> **WORK ITEM**
If a line of the data below holds the word "README", list it.

> **SUPPLIED MATERIAL**
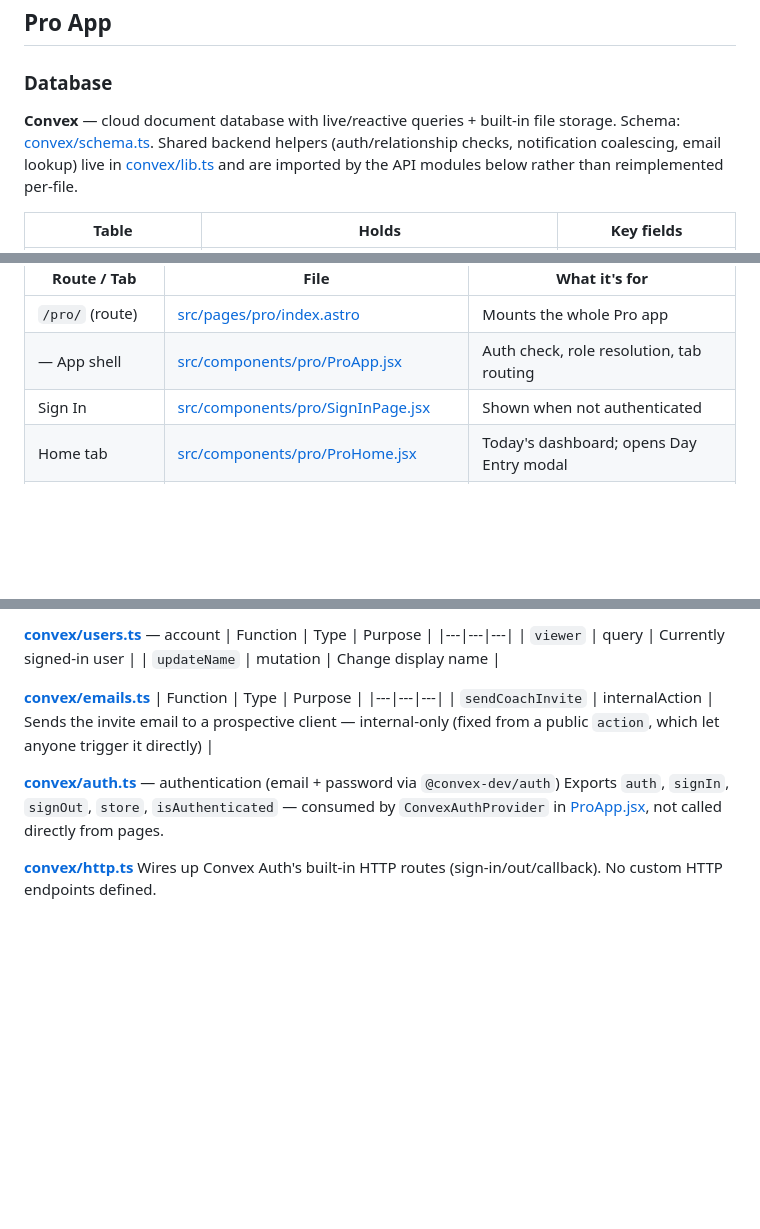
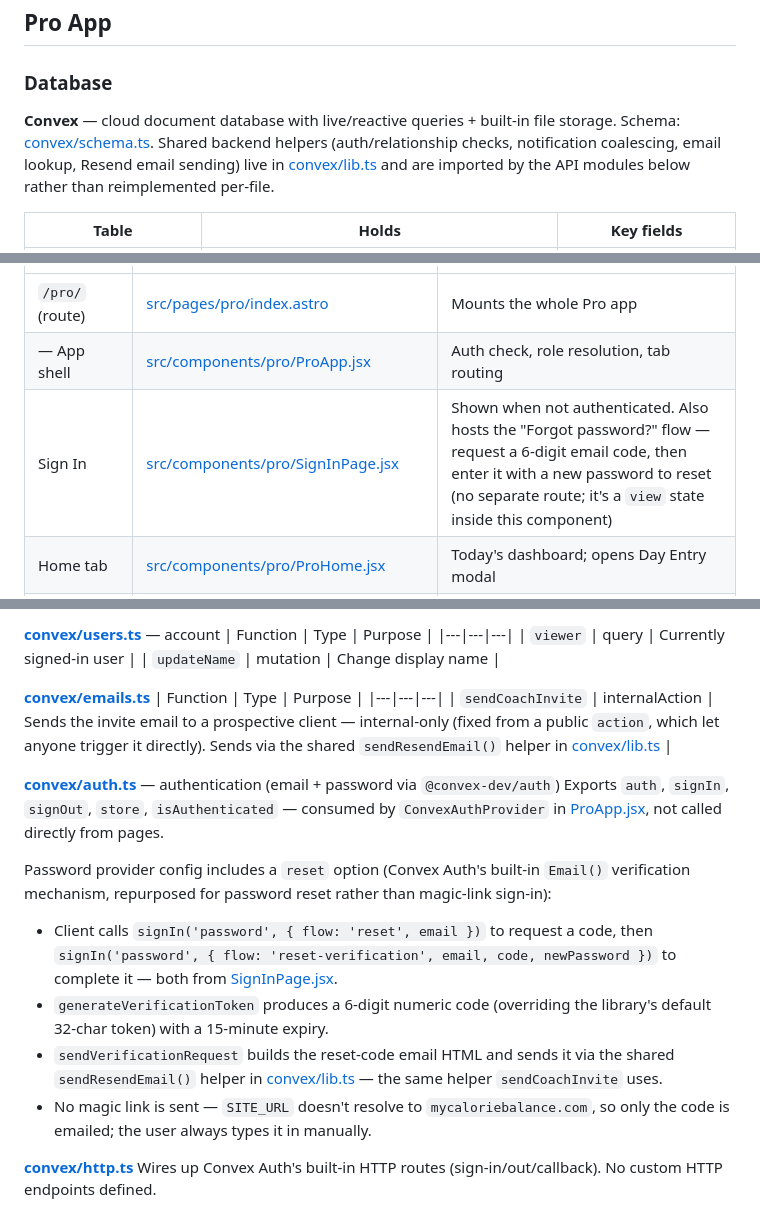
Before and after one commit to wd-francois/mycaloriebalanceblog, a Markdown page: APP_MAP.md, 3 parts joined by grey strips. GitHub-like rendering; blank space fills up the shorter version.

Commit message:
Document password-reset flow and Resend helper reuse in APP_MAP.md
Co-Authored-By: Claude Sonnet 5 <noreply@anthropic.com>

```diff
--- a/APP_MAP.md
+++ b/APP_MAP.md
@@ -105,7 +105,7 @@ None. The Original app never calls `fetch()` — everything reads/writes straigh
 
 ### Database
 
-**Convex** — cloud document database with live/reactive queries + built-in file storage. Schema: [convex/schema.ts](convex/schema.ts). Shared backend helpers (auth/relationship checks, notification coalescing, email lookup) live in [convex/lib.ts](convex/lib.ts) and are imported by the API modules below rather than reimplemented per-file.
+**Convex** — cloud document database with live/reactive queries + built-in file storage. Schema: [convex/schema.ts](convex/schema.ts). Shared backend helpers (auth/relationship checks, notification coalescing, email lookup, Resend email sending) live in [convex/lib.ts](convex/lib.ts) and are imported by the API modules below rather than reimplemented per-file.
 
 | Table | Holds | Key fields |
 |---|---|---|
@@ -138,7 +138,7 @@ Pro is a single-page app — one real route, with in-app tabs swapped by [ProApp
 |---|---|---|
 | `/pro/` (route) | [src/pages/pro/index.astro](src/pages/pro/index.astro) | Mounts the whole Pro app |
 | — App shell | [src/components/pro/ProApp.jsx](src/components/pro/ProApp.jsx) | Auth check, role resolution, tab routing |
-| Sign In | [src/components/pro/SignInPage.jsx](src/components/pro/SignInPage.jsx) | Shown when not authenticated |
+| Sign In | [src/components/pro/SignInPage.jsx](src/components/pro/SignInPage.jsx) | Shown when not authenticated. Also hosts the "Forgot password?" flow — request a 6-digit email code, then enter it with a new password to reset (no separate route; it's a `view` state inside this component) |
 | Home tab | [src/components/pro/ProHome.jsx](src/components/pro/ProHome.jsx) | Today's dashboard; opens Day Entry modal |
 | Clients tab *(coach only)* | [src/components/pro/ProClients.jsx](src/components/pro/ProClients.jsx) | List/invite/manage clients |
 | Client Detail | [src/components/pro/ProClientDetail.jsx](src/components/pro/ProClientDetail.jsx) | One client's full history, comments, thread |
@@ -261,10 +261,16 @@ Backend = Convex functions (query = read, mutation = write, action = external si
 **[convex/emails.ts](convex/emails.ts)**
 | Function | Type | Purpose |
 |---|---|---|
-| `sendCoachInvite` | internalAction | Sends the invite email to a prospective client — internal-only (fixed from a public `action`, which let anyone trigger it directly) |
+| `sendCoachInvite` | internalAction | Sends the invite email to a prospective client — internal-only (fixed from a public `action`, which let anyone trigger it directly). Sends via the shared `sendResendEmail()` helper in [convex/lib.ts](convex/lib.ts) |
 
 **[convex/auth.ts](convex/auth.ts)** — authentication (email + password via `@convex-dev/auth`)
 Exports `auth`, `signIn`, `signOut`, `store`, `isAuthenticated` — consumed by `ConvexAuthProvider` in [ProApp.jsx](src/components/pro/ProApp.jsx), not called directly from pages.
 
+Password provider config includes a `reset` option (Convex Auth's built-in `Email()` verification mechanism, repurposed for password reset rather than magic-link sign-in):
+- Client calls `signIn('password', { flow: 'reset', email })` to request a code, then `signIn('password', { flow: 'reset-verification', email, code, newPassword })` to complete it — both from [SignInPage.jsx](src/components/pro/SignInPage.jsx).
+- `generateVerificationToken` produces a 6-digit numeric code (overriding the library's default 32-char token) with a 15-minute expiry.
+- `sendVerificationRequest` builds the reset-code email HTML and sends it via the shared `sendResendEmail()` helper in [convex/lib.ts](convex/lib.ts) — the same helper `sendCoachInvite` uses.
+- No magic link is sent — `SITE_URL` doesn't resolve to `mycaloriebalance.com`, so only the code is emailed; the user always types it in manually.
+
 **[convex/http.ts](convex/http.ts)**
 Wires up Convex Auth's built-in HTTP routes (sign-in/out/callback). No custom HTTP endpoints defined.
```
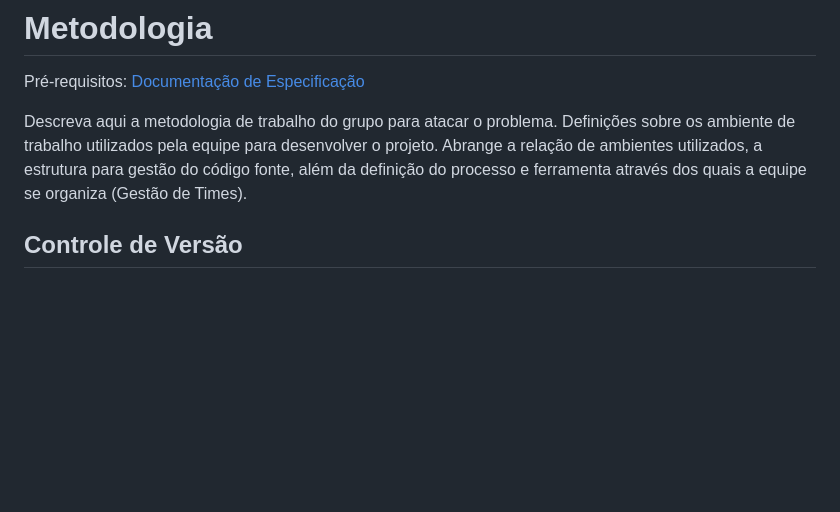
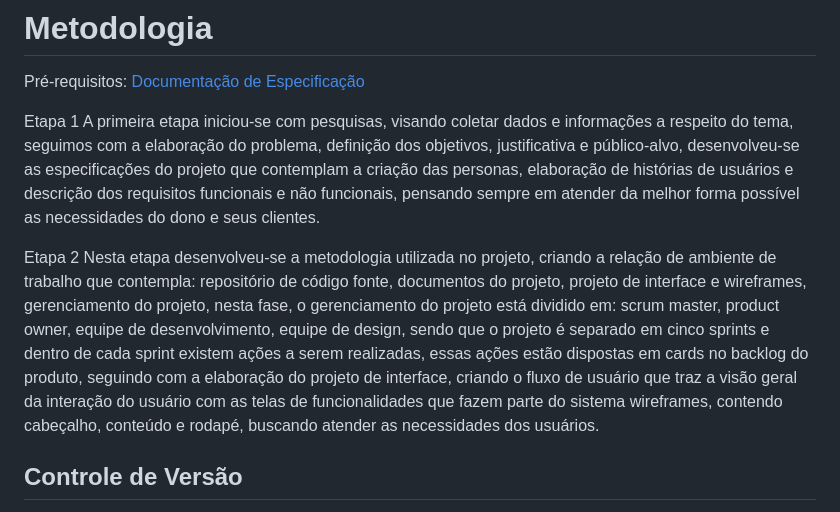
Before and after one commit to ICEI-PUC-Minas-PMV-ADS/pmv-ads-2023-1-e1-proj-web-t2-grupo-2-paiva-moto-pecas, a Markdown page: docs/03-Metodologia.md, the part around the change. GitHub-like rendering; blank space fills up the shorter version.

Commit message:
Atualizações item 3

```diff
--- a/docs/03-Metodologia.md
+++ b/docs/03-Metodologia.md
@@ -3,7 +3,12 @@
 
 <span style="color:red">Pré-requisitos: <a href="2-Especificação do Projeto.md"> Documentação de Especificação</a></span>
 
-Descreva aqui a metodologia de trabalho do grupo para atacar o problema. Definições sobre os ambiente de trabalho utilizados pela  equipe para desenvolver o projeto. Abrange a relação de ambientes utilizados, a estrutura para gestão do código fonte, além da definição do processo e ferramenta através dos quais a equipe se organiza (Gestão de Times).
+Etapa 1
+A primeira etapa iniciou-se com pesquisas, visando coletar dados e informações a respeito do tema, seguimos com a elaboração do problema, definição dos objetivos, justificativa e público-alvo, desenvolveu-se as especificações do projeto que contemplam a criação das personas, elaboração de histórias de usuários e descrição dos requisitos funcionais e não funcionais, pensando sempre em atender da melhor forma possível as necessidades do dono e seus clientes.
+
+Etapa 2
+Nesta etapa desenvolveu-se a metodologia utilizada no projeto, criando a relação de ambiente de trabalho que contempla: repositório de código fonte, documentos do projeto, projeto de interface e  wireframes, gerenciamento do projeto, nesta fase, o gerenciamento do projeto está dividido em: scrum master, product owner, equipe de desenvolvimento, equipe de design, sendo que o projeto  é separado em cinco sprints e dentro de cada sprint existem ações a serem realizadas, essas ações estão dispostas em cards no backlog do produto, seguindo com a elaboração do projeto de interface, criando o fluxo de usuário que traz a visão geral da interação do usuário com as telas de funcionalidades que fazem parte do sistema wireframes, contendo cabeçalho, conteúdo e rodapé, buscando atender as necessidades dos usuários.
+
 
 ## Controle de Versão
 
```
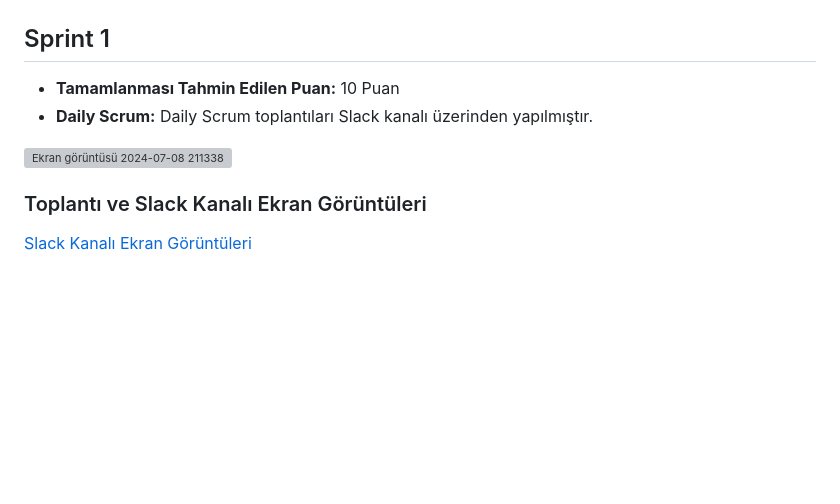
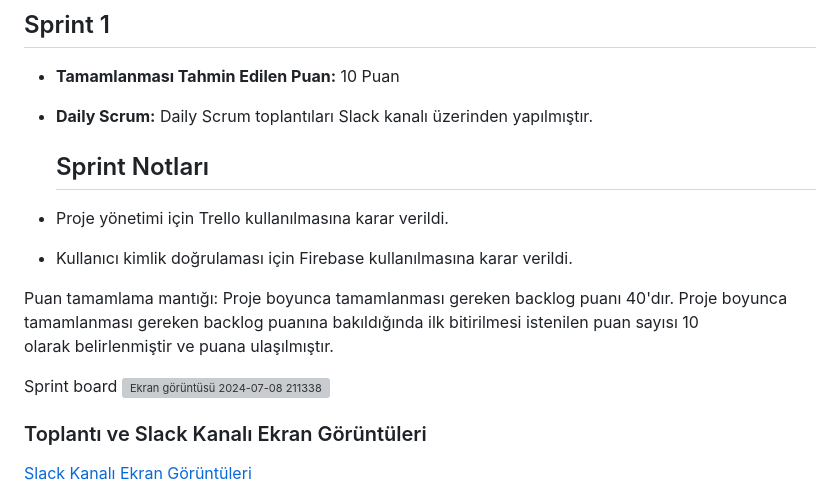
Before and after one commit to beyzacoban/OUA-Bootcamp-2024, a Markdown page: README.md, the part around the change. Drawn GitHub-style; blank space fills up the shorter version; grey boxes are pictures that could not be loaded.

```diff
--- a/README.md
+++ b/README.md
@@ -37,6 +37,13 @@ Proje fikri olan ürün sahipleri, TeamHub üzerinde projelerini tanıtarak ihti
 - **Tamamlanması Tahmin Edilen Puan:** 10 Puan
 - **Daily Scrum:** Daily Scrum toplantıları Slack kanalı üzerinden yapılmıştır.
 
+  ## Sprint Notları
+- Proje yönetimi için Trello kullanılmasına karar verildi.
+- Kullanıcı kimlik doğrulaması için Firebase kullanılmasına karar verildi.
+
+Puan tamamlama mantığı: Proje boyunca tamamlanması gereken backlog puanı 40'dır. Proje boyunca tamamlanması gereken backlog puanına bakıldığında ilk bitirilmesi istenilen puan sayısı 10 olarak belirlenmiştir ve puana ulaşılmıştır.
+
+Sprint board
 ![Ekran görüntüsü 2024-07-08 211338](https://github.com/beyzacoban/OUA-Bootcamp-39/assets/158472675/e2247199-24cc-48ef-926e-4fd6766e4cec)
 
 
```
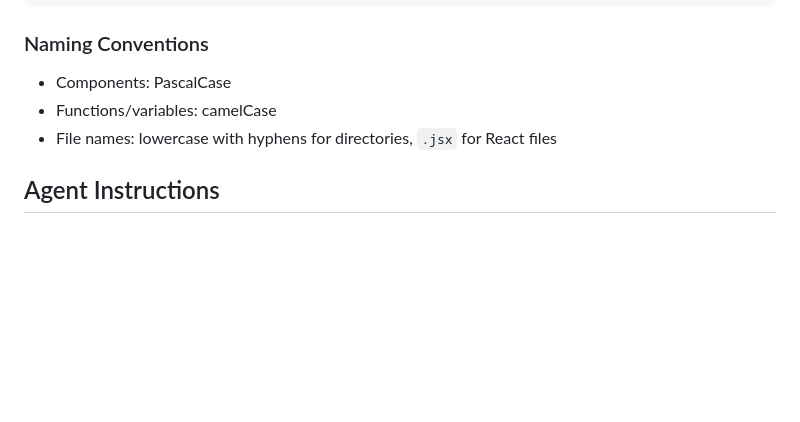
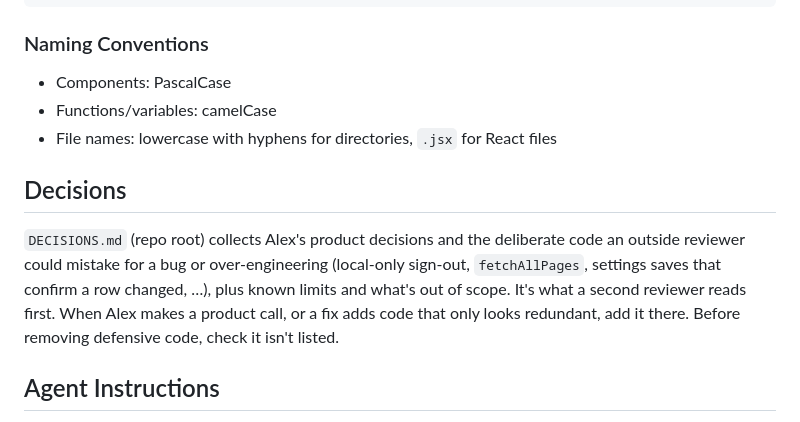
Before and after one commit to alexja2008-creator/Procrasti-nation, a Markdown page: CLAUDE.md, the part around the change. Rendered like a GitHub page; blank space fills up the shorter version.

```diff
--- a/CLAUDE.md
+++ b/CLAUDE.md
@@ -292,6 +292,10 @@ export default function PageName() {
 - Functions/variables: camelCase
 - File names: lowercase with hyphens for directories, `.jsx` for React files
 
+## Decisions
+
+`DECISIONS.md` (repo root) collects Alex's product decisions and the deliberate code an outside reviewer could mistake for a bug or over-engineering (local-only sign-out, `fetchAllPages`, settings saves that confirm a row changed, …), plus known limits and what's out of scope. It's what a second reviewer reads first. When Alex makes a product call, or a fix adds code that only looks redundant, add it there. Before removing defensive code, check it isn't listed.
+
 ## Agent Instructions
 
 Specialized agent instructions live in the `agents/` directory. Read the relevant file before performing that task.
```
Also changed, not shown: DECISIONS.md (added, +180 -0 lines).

> **TASK RESPONSE**
Before and after one commit to beyzacoban/OUA-Bootcamp-2024, a Markdown page: README.md, the part around the change. Drawn GitHub-style; blank space fills up the shorter version; grey boxes are pictures that could not be loaded.
--- a/README.md
+++ b/README.md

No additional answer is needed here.